Emily Sarver, associate professor and graduate program director for the Department of Mining and Minerals Engineering in the College of Engineering at Virginia Tech, has been named the Stonie Barker Professor of Mining and Minerals Engineering by the Virginia Tech Board of Visitors.
The Stonie Barker Professorship in mining and minerals engineering was established in 1987 with gifts to the department in honor of Stonie Barker Jr., a 1951 mining engineering graduate. The professorship acknowledges faculty in the Department of Mining and Minerals Engineering who have shown exceptional merit in research, teaching, and/or service. Recipients hold the position for a five-year term.
A member of the Virginia Tech faculty since 2011, Sarver has been the principal investigator on more than 15 projects with a personal share of nearly $5 million in funding from federal agencies, industry, and private sources. She is internationally recognized as an expert in respirable mine dust and recently served on a consensus committee convened by the National Academies of Sciences, Engineering and Medicine to study coal mine dust.
Her research team has focused on improving the health of mine workers through characterization, monitoring, and abatement of respirable dust and diesel particulates. This work has been supported by two grants in excess of $1 million from the National Institute for Occupational Safety and Health and has resulted in more than 50 peer-reviewed journal publications and more than 100 conference presentations.
In addition, Sarver is highly regarded as an effective teacher. She has mentored more than 20 graduate students in three departments to successful completion of their degrees, and all of them have authored peer-reviewed papers. She also has guided more than 20 undergraduates in research projects and supported a number of postdoctoral and research associates.
In recognition of her teaching and research effectiveness, Sarver has been the recipient of numerous awards including the Research and Educational Excellence Award by the Health and Safety Division of the Society for Mining, Metallurgy, and Exploration in 2017. A graduate course she leads and co-offered with four other institutions was recognized in 2021 by the United Nations-affiliated Sustainable Development Solutions Network.

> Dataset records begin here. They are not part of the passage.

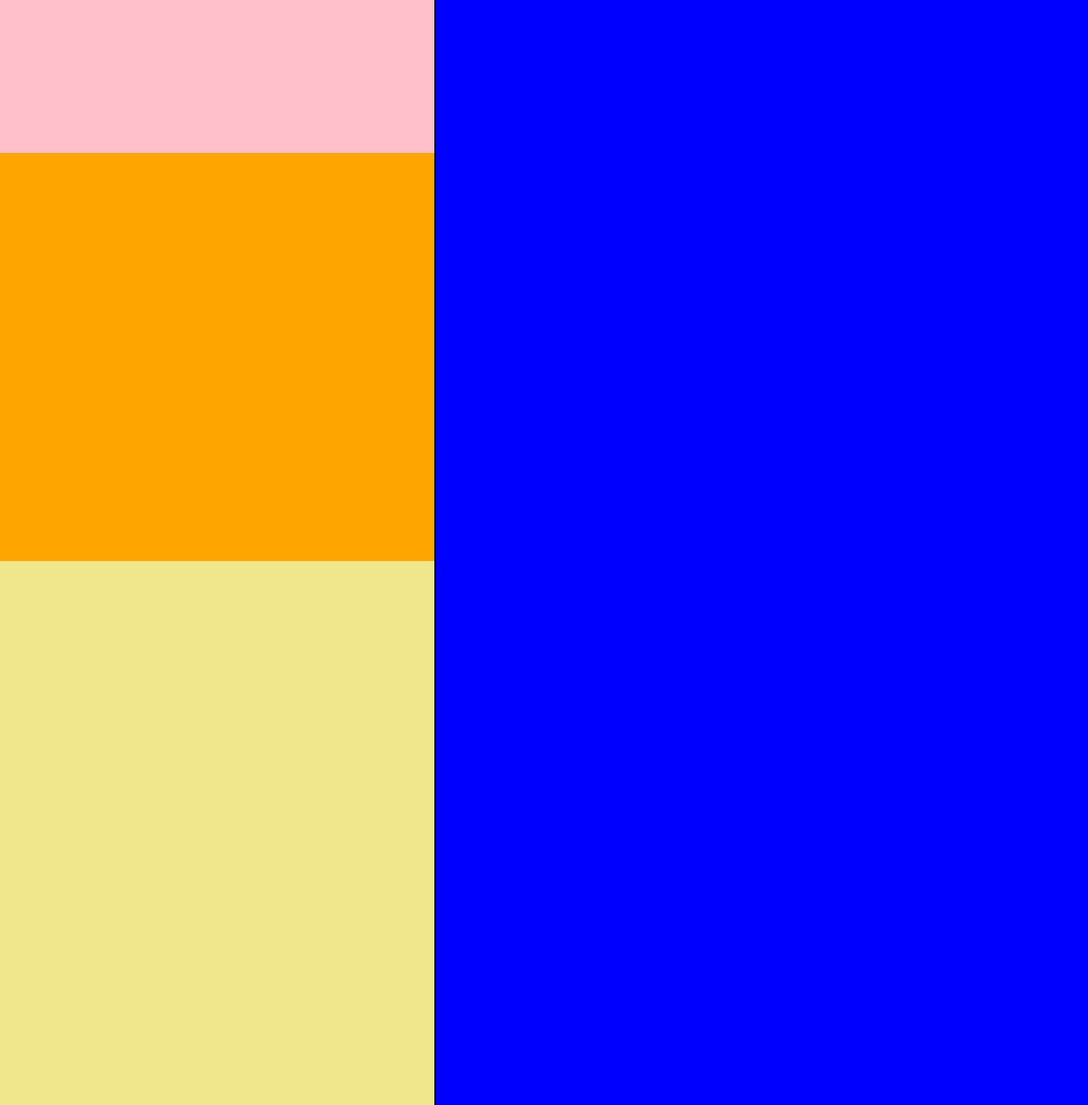
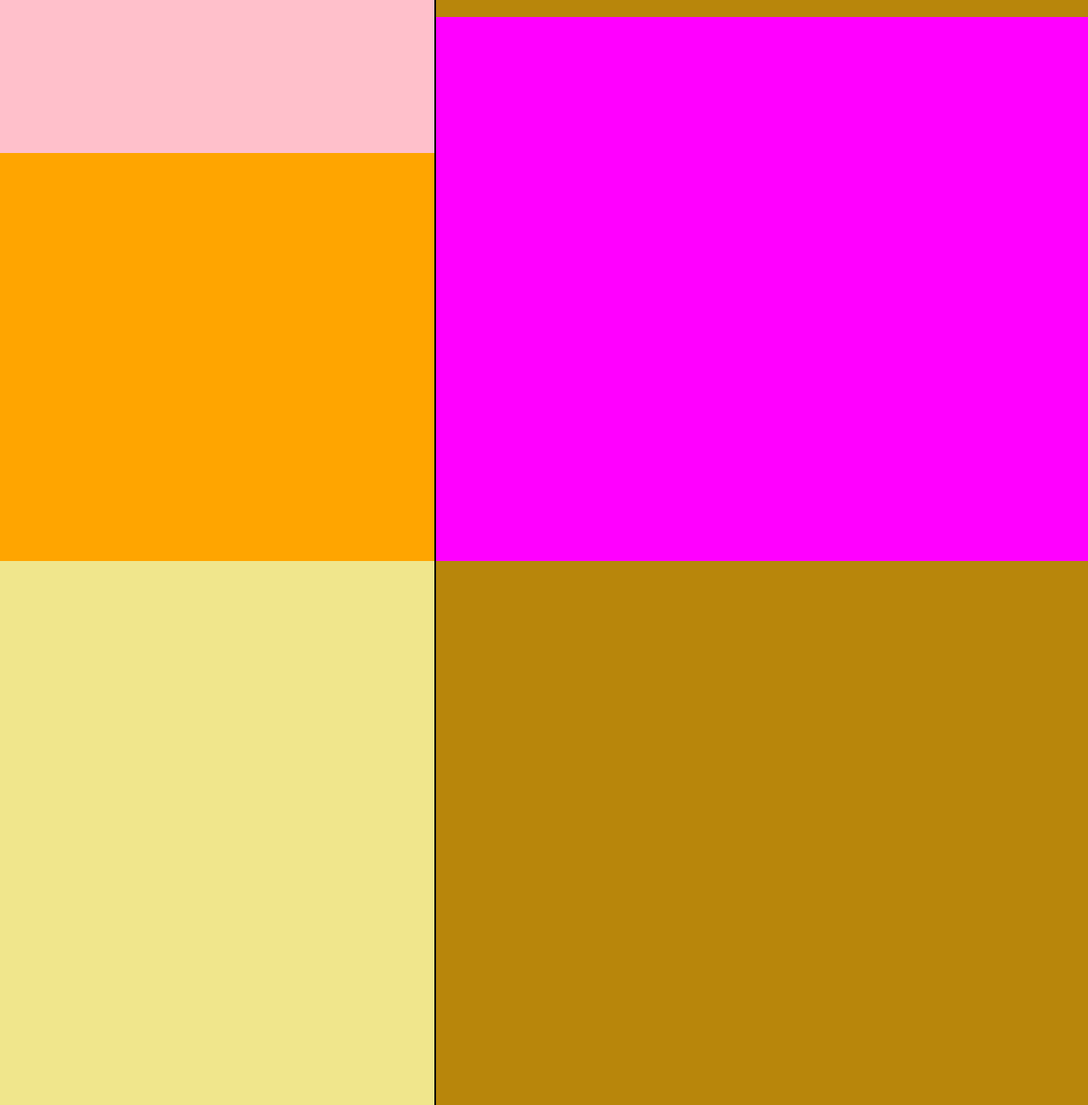
Before and after one commit to AyakoNaganeyama/profile-cv, a plain HTML site: page index.html in a window 1280 px wide. Shown: the part 520-1820 px from the top of the page at 85% size. Drawn offline with Linux system fonts and the light colour scheme.

Commit message:
decided the structure of right side

```diff
--- a/index.html
+++ b/index.html
@@ -21,13 +21,20 @@
           <div class="left" style="background-color: orange"></div>
           <div style="background-color: khaki; height: 40%"></div>
         </div>
+
         <div
           style="
             width: 60%;
             background-color: blue;
             border-left: solid 2px black;
           "
-        ></div>
+        >
+          <div style="background-color: darkgoldenrod; height: 20%"></div>
+          <div style="background-color: magenta; height: 40%"></div>
+          <div
+            style="background-color: darkgoldenrod; height: 40%; height: 40%"
+          ></div>
+        </div>
       </div>
     </section>
   </body>
```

And she leads sophomore mining students on field trips to expose them to underground mining operations.
Sarver received her bachelor's degree, master’s degree, and Ph.D. from Virginia Tech.